Workers in California often depend on their equipment, not just to get the job done, but to provide a safe and reliable way to accomplish their tasks. When a job places a worker in harm's way, that worker does not want to worry that equipment will fail at the worst possible moment. However, these kinds of accidents happen all too often, prompting third-party cases that seek remuneration beyond workers' compensation.
Workers' compensation provides coverage for medical expenses and lost wages when a worker is hurt on the job. Because of this compensation, the worker forfeits the right to sue his or her employer if the accident occurred within the scope of the job. Unless the employer was grossly negligent or reckless, he or she cannot be held liable for a worker's injuries. On the other hand, if a worker's equipment fails and causes injury, the worker may be able to sue those parties related to the malfunctioning equipment. This is a third-party claim.
One example of this concerns a construction worker in another state. The 63-year-old man was working about 15 feet up on a scaffolding at a construction site at a university. When the scaffolding broke, the man fell to the ground and suffered injuries to his back and head. In this case, the worker would be within his rights to investigate the possibility of a third-party claim against any party responsible for the quality of the scaffolding.
Injured workers like this man are not able to receive compensation for medical bills and lost wages from both workers' compensation and a potential lawsuit. However, they may be able to file third-party cases for pain and suffering, and punitive damages, which are not covered by workers' compensation. Discussing this possibility with a California attorney will provide the appropriate guidance for each unique situation.

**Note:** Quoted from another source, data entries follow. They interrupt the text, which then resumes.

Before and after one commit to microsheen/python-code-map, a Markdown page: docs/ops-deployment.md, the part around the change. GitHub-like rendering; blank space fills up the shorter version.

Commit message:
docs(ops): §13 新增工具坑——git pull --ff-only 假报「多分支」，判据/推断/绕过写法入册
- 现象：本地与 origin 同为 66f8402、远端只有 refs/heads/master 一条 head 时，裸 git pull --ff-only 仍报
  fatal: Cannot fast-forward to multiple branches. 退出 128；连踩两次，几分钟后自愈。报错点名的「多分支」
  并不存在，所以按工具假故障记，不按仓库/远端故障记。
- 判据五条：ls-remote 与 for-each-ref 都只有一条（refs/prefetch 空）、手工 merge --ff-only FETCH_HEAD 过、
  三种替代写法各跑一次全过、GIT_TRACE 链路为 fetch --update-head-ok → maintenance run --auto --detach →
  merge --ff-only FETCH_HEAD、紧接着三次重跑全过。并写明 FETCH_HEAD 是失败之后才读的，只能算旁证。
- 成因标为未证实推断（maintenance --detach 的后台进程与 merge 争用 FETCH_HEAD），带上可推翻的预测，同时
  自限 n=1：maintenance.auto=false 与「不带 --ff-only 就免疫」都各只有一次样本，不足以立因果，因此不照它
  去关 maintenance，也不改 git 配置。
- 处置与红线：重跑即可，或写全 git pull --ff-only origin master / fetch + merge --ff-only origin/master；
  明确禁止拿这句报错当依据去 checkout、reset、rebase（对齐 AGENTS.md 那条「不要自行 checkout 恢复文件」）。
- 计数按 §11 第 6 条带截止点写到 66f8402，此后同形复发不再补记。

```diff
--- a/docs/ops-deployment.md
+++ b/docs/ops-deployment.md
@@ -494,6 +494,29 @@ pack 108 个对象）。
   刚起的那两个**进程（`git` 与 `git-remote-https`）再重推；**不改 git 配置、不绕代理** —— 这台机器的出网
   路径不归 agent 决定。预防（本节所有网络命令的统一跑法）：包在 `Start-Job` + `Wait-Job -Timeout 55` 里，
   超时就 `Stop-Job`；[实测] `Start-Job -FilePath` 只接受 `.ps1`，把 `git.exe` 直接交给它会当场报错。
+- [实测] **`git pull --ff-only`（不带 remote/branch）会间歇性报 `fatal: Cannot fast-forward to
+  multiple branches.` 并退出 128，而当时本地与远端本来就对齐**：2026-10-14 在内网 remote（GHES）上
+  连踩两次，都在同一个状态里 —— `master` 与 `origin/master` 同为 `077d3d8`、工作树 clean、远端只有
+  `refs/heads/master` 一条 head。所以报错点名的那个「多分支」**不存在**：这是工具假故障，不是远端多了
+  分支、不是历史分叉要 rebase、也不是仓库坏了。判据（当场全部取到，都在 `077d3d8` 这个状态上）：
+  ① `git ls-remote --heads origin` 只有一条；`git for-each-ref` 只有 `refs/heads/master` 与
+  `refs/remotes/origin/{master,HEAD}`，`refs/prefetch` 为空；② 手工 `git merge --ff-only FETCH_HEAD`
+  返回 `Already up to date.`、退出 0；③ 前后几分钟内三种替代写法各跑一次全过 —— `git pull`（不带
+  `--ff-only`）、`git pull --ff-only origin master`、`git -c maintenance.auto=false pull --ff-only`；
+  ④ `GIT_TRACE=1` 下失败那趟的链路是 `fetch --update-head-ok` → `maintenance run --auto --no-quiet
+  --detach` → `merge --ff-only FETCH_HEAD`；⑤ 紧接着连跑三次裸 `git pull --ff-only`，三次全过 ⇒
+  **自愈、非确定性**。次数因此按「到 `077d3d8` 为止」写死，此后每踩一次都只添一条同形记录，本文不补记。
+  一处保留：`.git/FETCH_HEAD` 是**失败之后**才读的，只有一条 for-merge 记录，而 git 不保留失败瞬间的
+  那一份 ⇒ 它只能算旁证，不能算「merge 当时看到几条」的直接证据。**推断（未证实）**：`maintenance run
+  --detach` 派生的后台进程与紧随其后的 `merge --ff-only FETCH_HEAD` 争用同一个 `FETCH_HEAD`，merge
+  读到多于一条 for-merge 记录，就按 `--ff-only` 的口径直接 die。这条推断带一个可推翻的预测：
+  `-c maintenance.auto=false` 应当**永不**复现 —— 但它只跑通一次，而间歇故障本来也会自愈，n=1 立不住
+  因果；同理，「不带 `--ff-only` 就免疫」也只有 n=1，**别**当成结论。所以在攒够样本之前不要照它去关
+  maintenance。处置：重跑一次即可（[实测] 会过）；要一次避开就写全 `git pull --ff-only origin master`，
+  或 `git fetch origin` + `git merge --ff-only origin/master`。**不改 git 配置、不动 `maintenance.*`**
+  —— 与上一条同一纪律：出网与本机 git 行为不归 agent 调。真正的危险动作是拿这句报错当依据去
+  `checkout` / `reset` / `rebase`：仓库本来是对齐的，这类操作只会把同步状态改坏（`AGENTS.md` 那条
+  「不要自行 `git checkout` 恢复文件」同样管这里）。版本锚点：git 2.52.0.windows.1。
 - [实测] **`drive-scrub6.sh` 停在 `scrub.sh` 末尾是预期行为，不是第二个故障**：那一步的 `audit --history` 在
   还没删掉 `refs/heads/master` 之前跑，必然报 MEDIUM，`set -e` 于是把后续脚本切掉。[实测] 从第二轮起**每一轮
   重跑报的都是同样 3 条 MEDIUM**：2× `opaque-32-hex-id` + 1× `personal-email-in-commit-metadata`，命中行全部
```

Source: wtvm.com, "Construction worker falls from scaffolding at Auburn University", J.T. Fellows, March 10, 2017